[What is required]:
Search the listing for the word "from". Copy every line where it is found.
—————
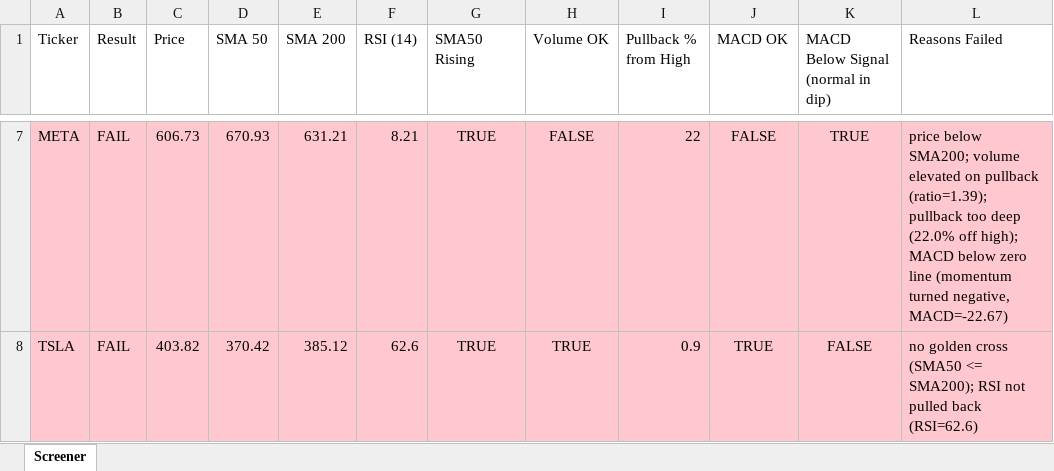
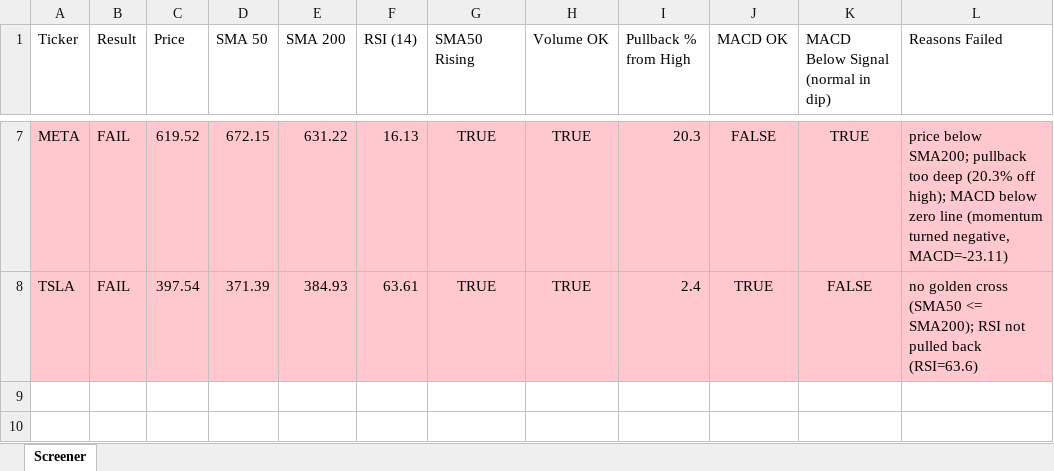
Before and after one commit to Spiky0315/Stock-screener, an Excel workbook: Output/screener_results.xlsx, sheet Screener, drawn as a sheet; only a part is shown, gaps mark what is left out; values as stored, in another font and other column widths than the file's, no borders; the diff covers the shown part only; the diff names each change by its address in the sheet, - before the commit and + after, or states it on an @@ line.

```diff
--- a/Output/screener_results.xlsx (sheet Screener)
+++ b/Output/screener_results.xlsx (sheet Screener)
-C7 (Price): 606.73
+C7 (Price): 619.52
-D7 (SMA 50): 670.93
+D7 (SMA 50): 672.15
-E7 (SMA 200): 631.21
+E7 (SMA 200): 631.22
-F7 (RSI (14)): 8.21
+F7 (RSI (14)): 16.13
-H7 (Volume OK): FALSE
+H7 (Volume OK): TRUE
-I7 (Pullback % from High): 22
+I7 (Pullback % from High): 20.3
-L7 (Reasons Failed): …below SMA200; volume elevated on pullback (ratio=1.39); pullback too deep (22.0% off high); MACD below zero line (momentum turned negative, MACD=-22.67)
+L7 (Reasons Failed): …below SMA200; pullback too deep (20.3% off high); MACD below zero line (momentum turned negative, MACD=-23.11)
-C8 (Price): 403.82
+C8 (Price): 397.54
-D8 (SMA 50): 370.42
+D8 (SMA 50): 371.39
-E8 (SMA 200): 385.12
+E8 (SMA 200): 384.93
-F8 (RSI (14)): 62.6
+F8 (RSI (14)): 63.61
-I8 (Pullback % from High): 0.9
+I8 (Pullback % from High): 2.4
-L8 (Reasons Failed): …pulled back (RSI=62.6)
+L8 (Reasons Failed): …pulled back (RSI=63.6)
```
Also changed, not shown: 30 edited cells elsewhere in this sheet.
—————
[Solution for this task]:
-I7 (Pullback % from High): 22
+I7 (Pullback % from High): 20.3
-I8 (Pullback % from High): 0.9
+I8 (Pullback % from High): 2.4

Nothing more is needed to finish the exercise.